The violence follows the arrest of a top leader with the Escorpiones faction of the Gulf Cartel. That faction had control of the city of Rio Bravo and would use it to launch attacks on the city of Reynosa, which is controlled by Los Metros.

Since the start of the week, the Gulf Cartel faction known as Los Metros began setting up roadblocks along the key entrances to Reynosa, Tamaulipas, as a way to keep law enforcement from interfering with their attacks on the border town of Rio Bravo. Additionally, days before, they began knocking down police cameras as a way to hide their troop movements as they prepared to move armored vehicles to the eastern part of Reynosa in preparation for the attacks. In total, the group destroyed 16 police cameras by either shooting at them or knocking them down with trucks.

Since Monday early morning, February 5, Los Metros began their attack on Rio Bravo, setting off widespread violence throughout the city. During one of their attacks, the gunmen shot and killed 30-year-old Jesus Sevillaja Marmolejo, an innocent farmer who was coming out of a local bar the gunmen were attacking.

After their attacks, Los Metros spray-painted houses and walls with the call signs of some key leaders to taunt their rivals and show they had entered the city.

The attacks in Rio Bravo also led to violence in Reynosa, where gunmen clashed with police forces who spotted them moving their convoys of gunmen.
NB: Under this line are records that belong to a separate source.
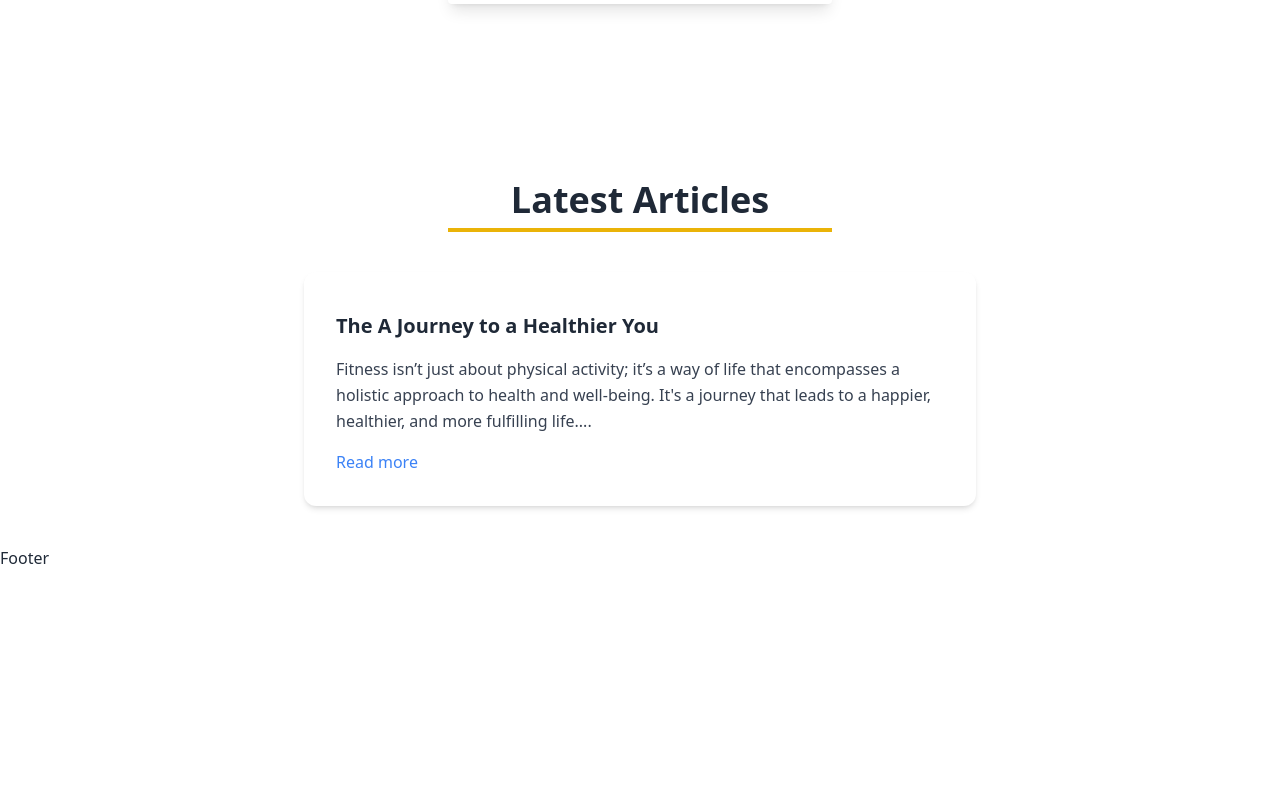
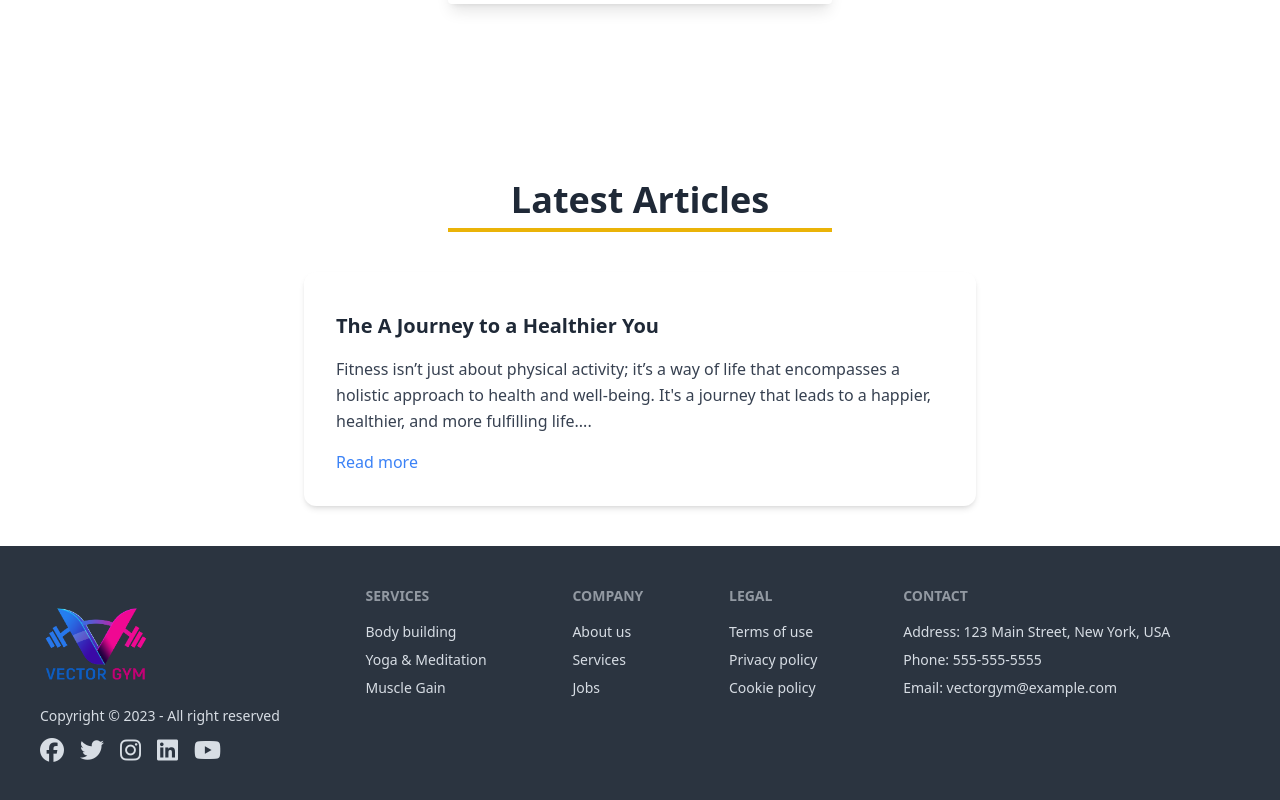
Before and after one commit to liton61/vector-gym-client-side, a React (Vite) app: page / in a window 1280 px wide. Shown: the part 5201-6001 px from the top of the page. Before the commit the page ends 5771 px from the top, so only its background shows below. Built offline with nearby package versions, Linux system fonts and the light colour scheme; no server answers.

Commit message:
footer added

```diff
--- a/src/Footer/Footer.jsx
+++ b/src/Footer/Footer.jsx
@@ -1,9 +1,45 @@
-
+import logo from '../assets/logo.png';
 
 const Footer = () => {
     return (
         <div>
-            <h1>Footer</h1>
+            <footer className="footer p-10 bg-neutral text-neutral-content">
+                <aside>
+                    <img className='w-28' src={logo} alt="" />
+                    <h3>Copyright © 2023 - All right reserved</h3>
+                    <div className="grid grid-flow-col gap-4">
+                        <i className="fa-brands fa-facebook text-2xl cursor-pointer"></i>
+                        <i className="fa-brands fa-twitter text-2xl cursor-pointer"></i>
+                        <i className="fa-brands fa-instagram text-2xl cursor-pointer"></i>
+                        <i className="fa-brands fa-linkedin text-2xl cursor-pointer"></i>
+                        <i className="fa-brands fa-youtube text-2xl cursor-pointer"></i>
+                    </div>
+                </aside>
+                <nav>
+                    <header className="footer-title">Services</header>
+                    <a className="link link-hover">Body building</a>
+                    <a className="link link-hover">Yoga & Meditation</a>
+                    <a className="link link-hover">Muscle Gain</a>
+                </nav>
+                <nav>
+                    <header className="footer-title">Company</header>
+                    <a className="link link-hover">About us</a>
+                    <a className="link link-hover">Services</a>
+                    <a className="link link-hover">Jobs</a>
+                </nav>
+                <nav>
+                    <header className="footer-title">Legal</header>
+                    <a className="link link-hover">Terms of use</a>
+                    <a className="link link-hover">Privacy policy</a>
+                    <a className="link link-hover">Cookie policy</a>
+                </nav>
+                <nav>
+                    <header className="footer-title">Contact</header>
+                    <a className="link link-hover">Address: 123 Main Street, New York, USA</a>
+                    <a className="link link-hover">Phone: 555-555-5555</a>
+                    <a className="link link-hover">Email: vectorgym@example.com</a>
+                </nav>
+            </footer>
         </div>
     );
 };
--- a/src/Routes/Routes.jsx
+++ b/src/Routes/Routes.jsx
@@ -66,8 +66,8 @@ const router = createBrowserRouter([
                 element: <Forum></Forum>
             },
             {
-                path:"/fullBlogs",
-                element:<FullBlogs></FullBlogs>
+                path: "/fullBlogs",
+                element: <FullBlogs></FullBlogs>
             }
 
         ],
```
In response to the violence, school officials stopped their classes for several days as a precaution since, in recent days, one high school student had to be rushed to a hospital after being struck by a stray bullet.

The violence in Reynosa comes as the Tamaulipas government refuses to acknowledge the violence in the region and falsely claims that the region is safe.